Century-old trail bridge to be replaced

By: Linda Shepard | Rochester Post | Published August 29, 2017


OAKLAND TOWNSHIP — A replacement for a 100-year-old wooden railroad bridge on the Paint Creek Trail is currently in the design stage.

Township officials are aiming for construction of the new pedestrian bridge, labeled No. 33.7 and located over the Paint Creek, between Dutton and Silverbell roads, in the summer of 2018.

“Basically, the creek has eroded the pylons,” Oakland Township Trustee Robin Buxar said. “The bridge could become nonfunctional and unstable.”

When replaced, the 61-foot-long Paint Creek Trail pedestrian bridge will improve accessibility for trail users, as well as emergency and maintenance vehicles. Plans include increasing the bridge width from 9 feet to 14 feet and ensuring support of a 10-ton emergency vehicle, township officials said.

“There is a lot to study,” Oakland Township Parks and Recreation Director Mindy Milos-Dale said. “The creek has changed course in the 100 years the bridge has been there. We have to take into account how the creek may move in the future, with ecological and technical studies. We want a good long-term solution.”

The total project cost to replace the bridge is estimated at $756,200. Milos-Dale said two grants will fund 80 percent of the project — $300,000 each from the Michigan Natural Resources Trust Fund and the Transportation Alternatives Program — with the remaining cost supplied by Oakland Township’s parks and recreation millage funds.

The bridge replacement is a joint project involving Oakland Township and the Paint Creek Trailways Commission. The Trailways Commission owns the Paint Creek Trail property, and the township manages its section of the trail. 

By a unanimous vote Aug. 18, the township Board of Trustees approved the bridge project.

“This is not a cosmetic application,” Trustee Frank Ferriolo said. “The bridge is going to fail. We don’t know when.”  

Mannik and Smith Group will present design alternatives to the township and the commission during public meetings at dates to be determined, Milos-Dale said.

The majority of bridges on the Paint Creek Trail, originally a Detroit-Bay City Railroad Co. route built in the late 1800s, are made of concrete, Milos-Dale said. “This one is made of wood,” she said about bridge No. 33.7. “It has steel I-beams, and the rest is wood.”

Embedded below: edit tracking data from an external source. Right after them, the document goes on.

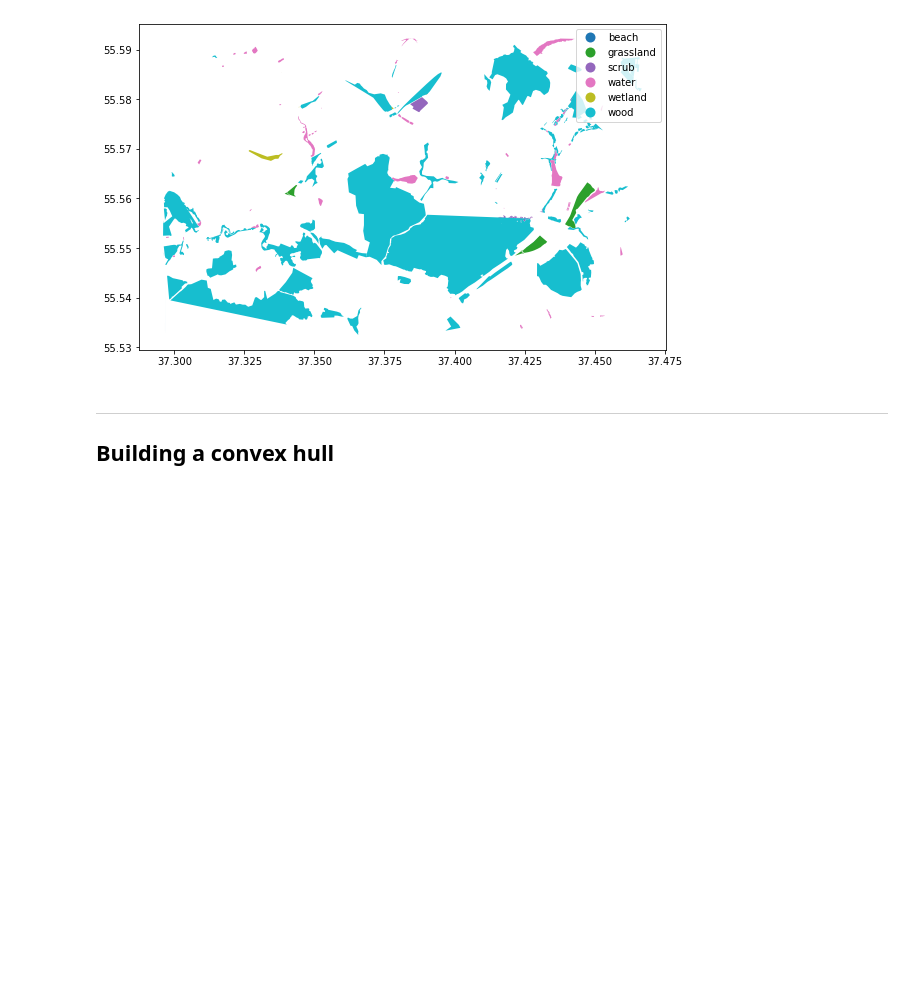
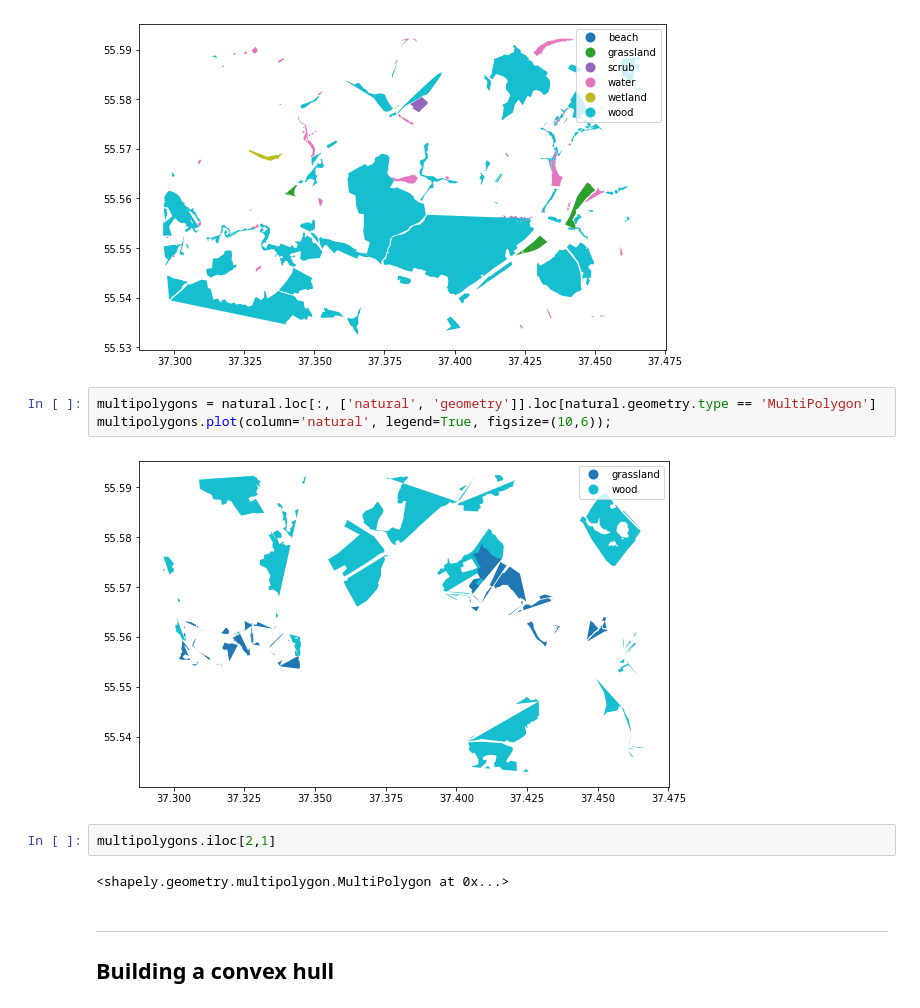
Before and after one commit to Denikozub/Offroad-routing-engine, a Jupyter notebook: Graph.ipynb, the cells around one changed output. Saved outputs shown, nothing was run; the diff lists cells and outputs as text; blank space fills up the shorter version.

```diff
--- a/Graph.ipynb
+++ b/Graph.ipynb
@@ -64,6 +64,15 @@ polygons = natural.loc[:, ['natural', 'geometry']].loc[natural.geometry.type ==
 polygons.plot(column='natural', legend=True, figsize=(10,6));
 # %% [output]
 [figure]
+# %%
+multipolygons = natural.loc[:, ['natural', 'geometry']].loc[natural.geometry.type == 'MultiPolygon']
+multipolygons.plot(column='natural', legend=True, figsize=(10,6));
+# %% [output]
+[figure, added]
+# %%
+multipolygons.iloc[2,1]
+# %% [output]
+<shapely.geometry.multipolygon.MultiPolygon at 0x...>
 # %% [markdown]
 ___
 ## Building a convex hull
```
Also changed, not shown: parts of 9 cells of this notebook, 1 other file.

The Paint Creek Trail was the first nonmotorized rail-to-trail in Michigan. The Detroit-Bay City Railroad Co. later became known as the Michigan Central Railroad Co., and later still the Penn Central Railroad, until the company abandoned the line in the 1970s and filed for bankruptcy.

The bridge traverses the Paint Creek, southeast Michigan’s premier cold-water trout stream, according to township officials. In addition to providing fishing opportunities, the stretch of the Paint Creek near the bridge provides opportunities to view wildlife including minks, muskrats, beavers and birds.

The trail is part of a regional rail-trail included in the Iron Belle Trail, planned as a statewide hiking and bicycling trail stretching from Belle Isle Park in Detroit to Ironwood in the western Upper Peninsula.

Construction of the new bridge may close the trail next summer, Milos-Dale said. “There are a lot of different bridge types,” she said. “Some are heavier and bigger. We may have to shut down the (trail) section between Silverbell and Dutton.”